It was a common convention of Greek theater that distant, violent, or complex actions were not dramatized, but rather took place offstage and then were described onstage by a messenger. In the case of The Bacchae, this convention is used to bestow even more power on the already fantastical events and also to grant a certain respect to the Dionysian rites by not showing them directly. Indeed, the actors and audience find out about the practices of the bacchants principally through messengers, who often arrive out of breath and frightened. The use of the convention thus accords with historical practice, since, as one of the mystery cults that flourished in Greece alongside state religion, Dionysian cults required that their rites be kept secret from outsiders. When Pentheus asks the disguised Dionysus to tell him what the cult's worship consists of, Dionysus responds, "they may not be uttered to those of men who are not bacchants." Messengers provide the means both for preserving the mystery of the bacchic worship and for making it vividly real for the audience.

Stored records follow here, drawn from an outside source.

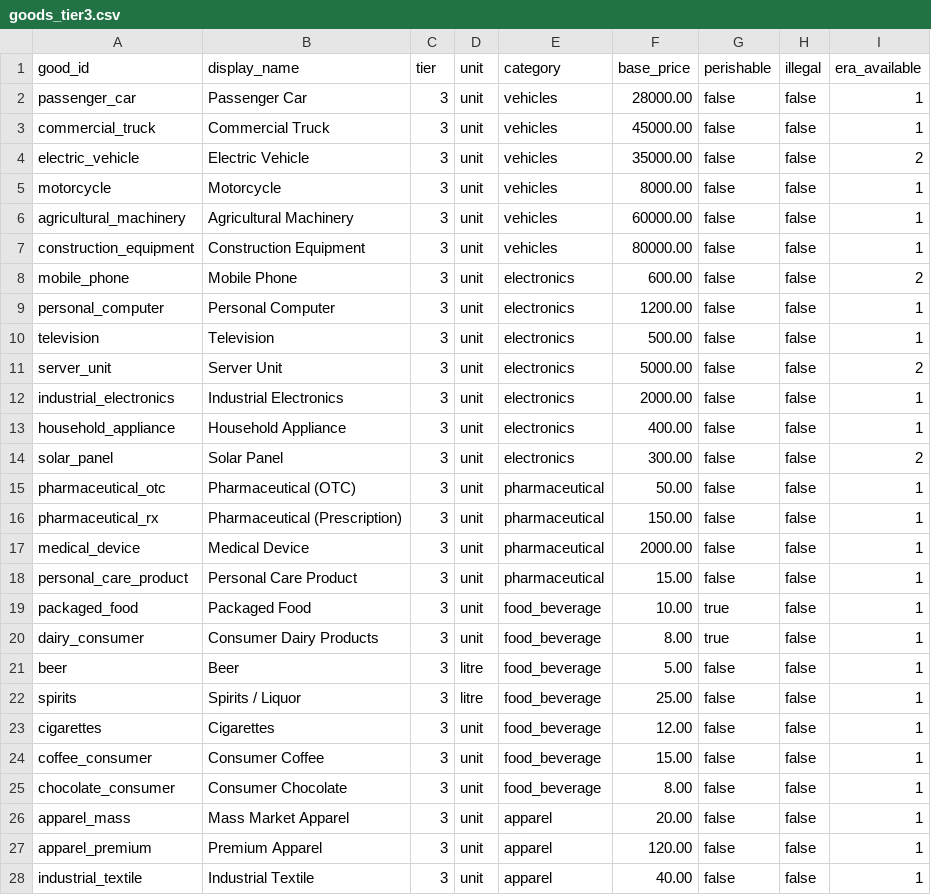
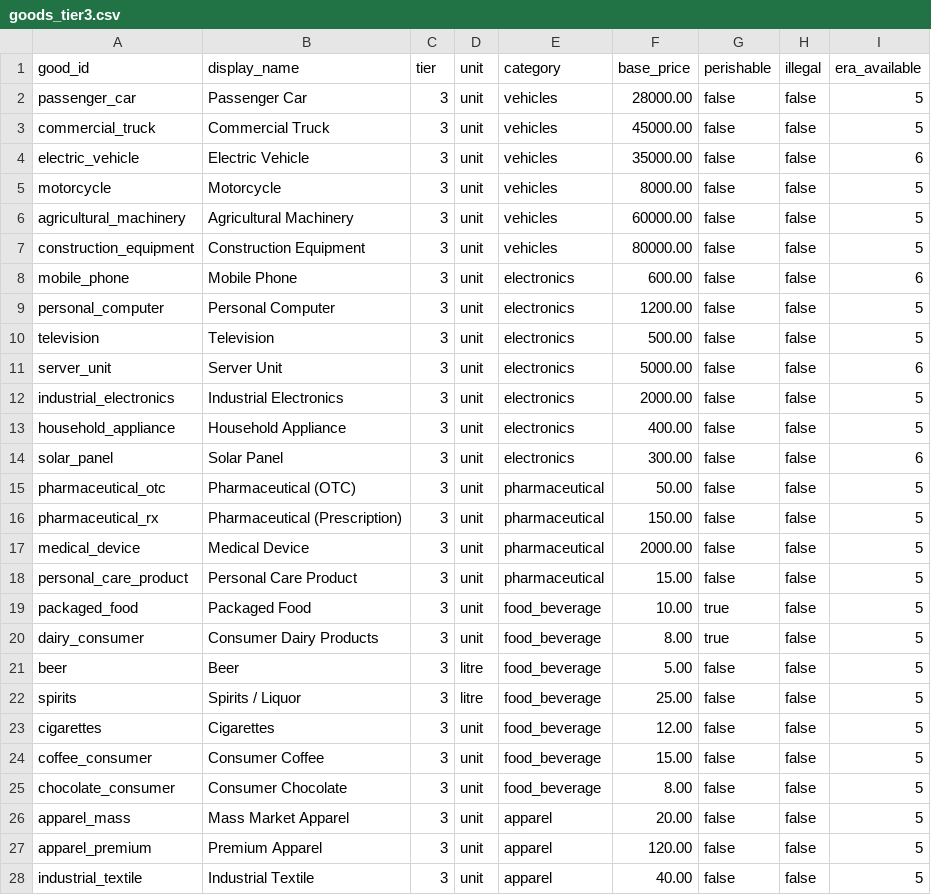
Before and after one commit to Scorpio291/EconLife-sim, a CSV file: packages/base_game/goods/goods_tier3.csv, drawn as a sheet; only a part is shown; the diff covers the shown part only.

```diff
--- a/packages/base_game/goods/goods_tier3.csv
+++ b/packages/base_game/goods/goods_tier3.csv
@@ -1,28 +1,28 @@
 good_id,display_name,tier,unit,category,base_price,perishable,illegal,era_available
-passenger_car,Passenger Car,3,unit,vehicles,28000.00,false,false,1
-commercial_truck,Commercial Truck,3,unit,vehicles,45000.00,false,false,1
-electric_vehicle,Electric Vehicle,3,unit,vehicles,35000.00,false,false,2
-motorcycle,Motorcycle,3,unit,vehicles,8000.00,false,false,1
-agricultural_machinery,Agricultural Machinery,3,unit,vehicles,60000.00,false,false,1
-construction_equipment,Construction Equipment,3,unit,vehicles,80000.00,false,false,1
-mobile_phone,Mobile Phone,3,unit,electronics,600.00,false,false,2
-personal_computer,Personal Computer,3,unit,electronics,1200.00,false,false,1
-television,Television,3,unit,electronics,500.00,false,false,1
-server_unit,Server Unit,3,unit,electronics,5000.00,false,false,2
-industrial_electronics,Industrial Electronics,3,unit,electronics,2000.00,false,false,1
-household_appliance,Household Appliance,3,unit,electronics,400.00,false,false,1
-solar_panel,Solar Panel,3,unit,electronics,300.00,false,false,2
-pharmaceutical_otc,Pharmaceutical (OTC),3,unit,pharmaceutical,50.00,false,false,1
-pharmaceutical_rx,Pharmaceutical (Prescription),3,unit,pharmaceutical,150.00,false,false,1
-medical_device,Medical Device,3,unit,pharmaceutical,2000.00,false,false,1
-personal_care_product,Personal Care Product,3,unit,pharmaceutical,15.00,false,false,1
-packaged_food,Packaged Food,3,unit,food_beverage,10.00,true,false,1
-dairy_consumer,Consumer Dairy Products,3,unit,food_beverage,8.00,true,false,1
-beer,Beer,3,litre,food_beverage,5.00,false,false,1
-spirits,Spirits / Liquor,3,litre,food_beverage,25.00,false,false,1
-cigarettes,Cigarettes,3,unit,food_beverage,12.00,false,false,1
-coffee_consumer,Consumer Coffee,3,unit,food_beverage,15.00,false,false,1
-chocolate_consumer,Consumer Chocolate,3,unit,food_beverage,8.00,false,false,1
-apparel_mass,Mass Market Apparel,3,unit,apparel,20.00,false,false,1
-apparel_premium,Premium Apparel,3,unit,apparel,120.00,false,false,1
-industrial_textile,Industrial Textile,3,unit,apparel,40.00,false,false,1
+passenger_car,Passenger Car,3,unit,vehicles,28000.00,false,false,5
+commercial_truck,Commercial Truck,3,unit,vehicles,45000.00,false,false,5
+electric_vehicle,Electric Vehicle,3,unit,vehicles,35000.00,false,false,6
+motorcycle,Motorcycle,3,unit,vehicles,8000.00,false,false,5
+agricultural_machinery,Agricultural Machinery,3,unit,vehicles,60000.00,false,false,5
+construction_equipment,Construction Equipment,3,unit,vehicles,80000.00,false,false,5
+mobile_phone,Mobile Phone,3,unit,electronics,600.00,false,false,6
+personal_computer,Personal Computer,3,unit,electronics,1200.00,false,false,5
+television,Television,3,unit,electronics,500.00,false,false,5
+server_unit,Server Unit,3,unit,electronics,5000.00,false,false,6
+industrial_electronics,Industrial Electronics,3,unit,electronics,2000.00,false,false,5
+household_appliance,Household Appliance,3,unit,electronics,400.00,false,false,5
+solar_panel,Solar Panel,3,unit,electronics,300.00,false,false,6
+pharmaceutical_otc,Pharmaceutical (OTC),3,unit,pharmaceutical,50.00,false,false,5
+pharmaceutical_rx,Pharmaceutical (Prescription),3,unit,pharmaceutical,150.00,false,false,5
+medical_device,Medical Device,3,unit,pharmaceutical,2000.00,false,false,5
+personal_care_product,Personal Care Product,3,unit,pharmaceutical,15.00,false,false,5
+packaged_food,Packaged Food,3,unit,food_beverage,10.00,true,false,5
+dairy_consumer,Consumer Dairy Products,3,unit,food_beverage,8.00,true,false,5
+beer,Beer,3,litre,food_beverage,5.00,false,false,5
+spirits,Spirits / Liquor,3,litre,food_beverage,25.00,false,false,5
+cigarettes,Cigarettes,3,unit,food_beverage,12.00,false,false,5
+coffee_consumer,Consumer Coffee,3,unit,food_beverage,15.00,false,false,5
+chocolate_consumer,Consumer Chocolate,3,unit,food_beverage,8.00,false,false,5
+apparel_mass,Mass Market Apparel,3,unit,apparel,20.00,false,false,5
+apparel_premium,Premium Apparel,3,unit,apparel,120.00,false,false,5
+industrial_textile,Industrial Textile,3,unit,apparel,40.00,false,false,5
```
Also changed, not shown: 11 edited cells elsewhere in this file, packages/base_game/goods/goods_tier0.csv, packages/base_game/goods/goods_tier1.csv, 22 other files.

Readers' Notes allow users to add their own analysis and insights to our SparkNotes—and to discuss those ideas with one another. Have a novel take or think we left something out? Add a Readers' Note!